      James Cook University
    Citation Russell, Tanya; Burkot, Thomas; Beebe, N; Bugoro, H; Apairamo, A; Collins, F; Cooper, R; Lobo, N (2016): Dataset for mark-release-recapture experiments detailing the place and time of feeding by Anopheles farauti in Haleta village, Solomon Islands.
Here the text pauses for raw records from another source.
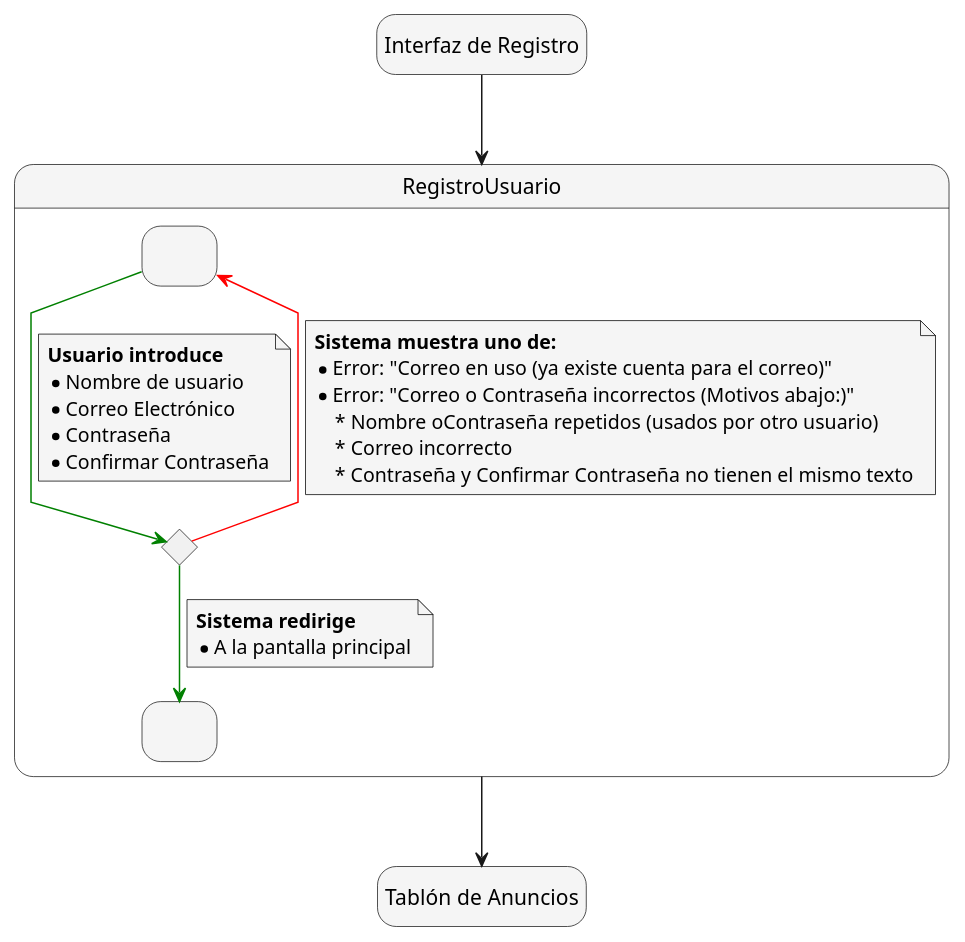
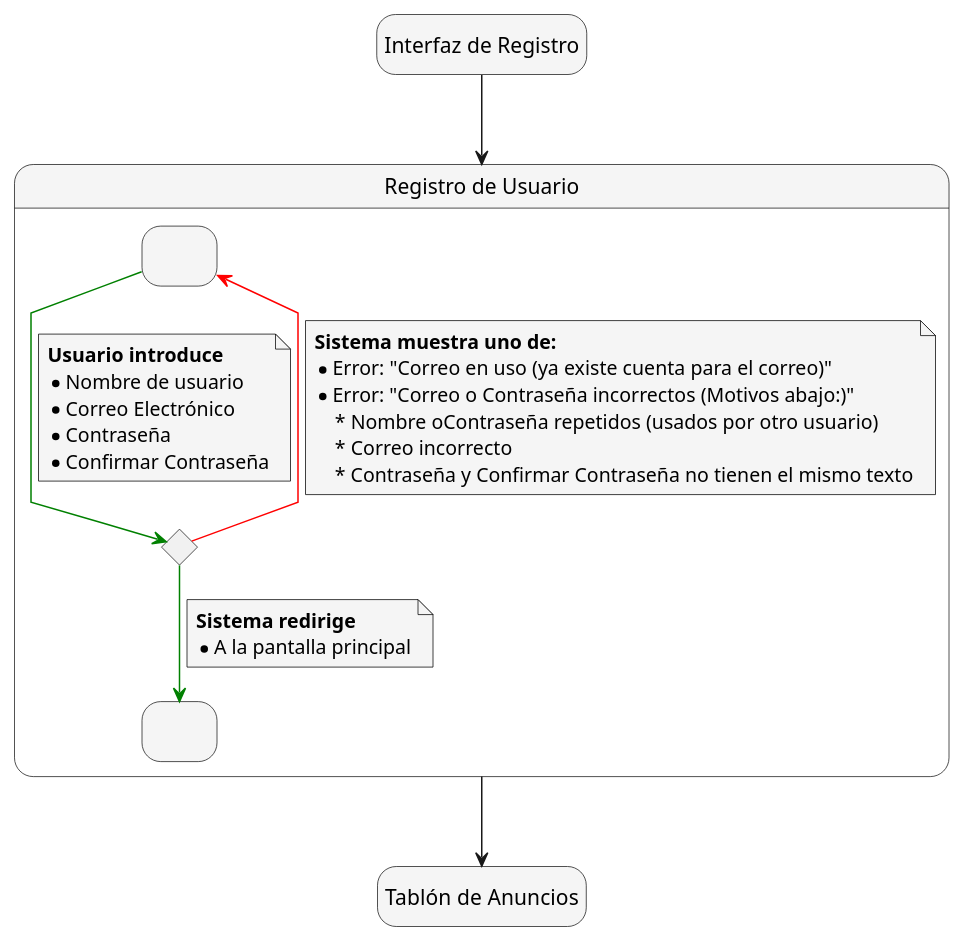
Before and after one commit to mmasias/24-25-IdSw1-SDR: the diagram in modelosUML - Codigo/Detallado de CdU/2ªIteración/CdU_Registro.puml, drawn with PlantUML.

```diff
--- a/modelosUML - Codigo/Detallado de CdU/2ªIteración/CdU_Registro.puml
+++ b/modelosUML - Codigo/Detallado de CdU/2ªIteración/CdU_Registro.puml
@@ -1,53 +1,53 @@
 @startuml Registro_Usuario
 skinparam {
     NoteBackgroundColor #whiteSmoke
     NoteBorderColor #black
     linetype polyline
 }
 
 skinparam state {
     BackgroundColor #whiteSmoke
 }
 
 hide empty description
 
 state startState as "Interfaz de Registro"
 state endState as "Tablón de Anuncios"
 
 
 startState --> RegistroUsuario
 
-state RegistroUsuario {
+state RegistroUsuario as "Registro de Usuario" {
     state IngresoCredenciales as " "
     state ValidarCredenciales <<choice>>
     state InicioSesionCorrecto as " "
 
     IngresoCredenciales -[#green]-> ValidarCredenciales
     note on link
         <b>Usuario introduce</b>
         * Nombre de usuario
         * Correo Electrónico
         * Contraseña
         * Confirmar Contraseña
     end note
 
     ValidarCredenciales -[#red]-> IngresoCredenciales
     note on link
         <b>Sistema muestra uno de:</b>
         * Error: "Correo en uso (ya existe cuenta para el correo)"
         * Error: "Correo o Contraseña incorrectos (Motivos abajo:)"
             * Nombre oContraseña repetidos (usados por otro usuario)
             * Correo incorrecto
             * Contraseña y Confirmar Contraseña no tienen el mismo texto
     end note
 
     ValidarCredenciales -[#green]-> InicioSesionCorrecto
     note on link
         <b>Sistema redirige</b>
         * A la pantalla principal
     end note
 }
 
 RegistroUsuario --> endState
 
 @enduml
```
James Cook University. https://doi.org/10.4225/28/56BD124CC9260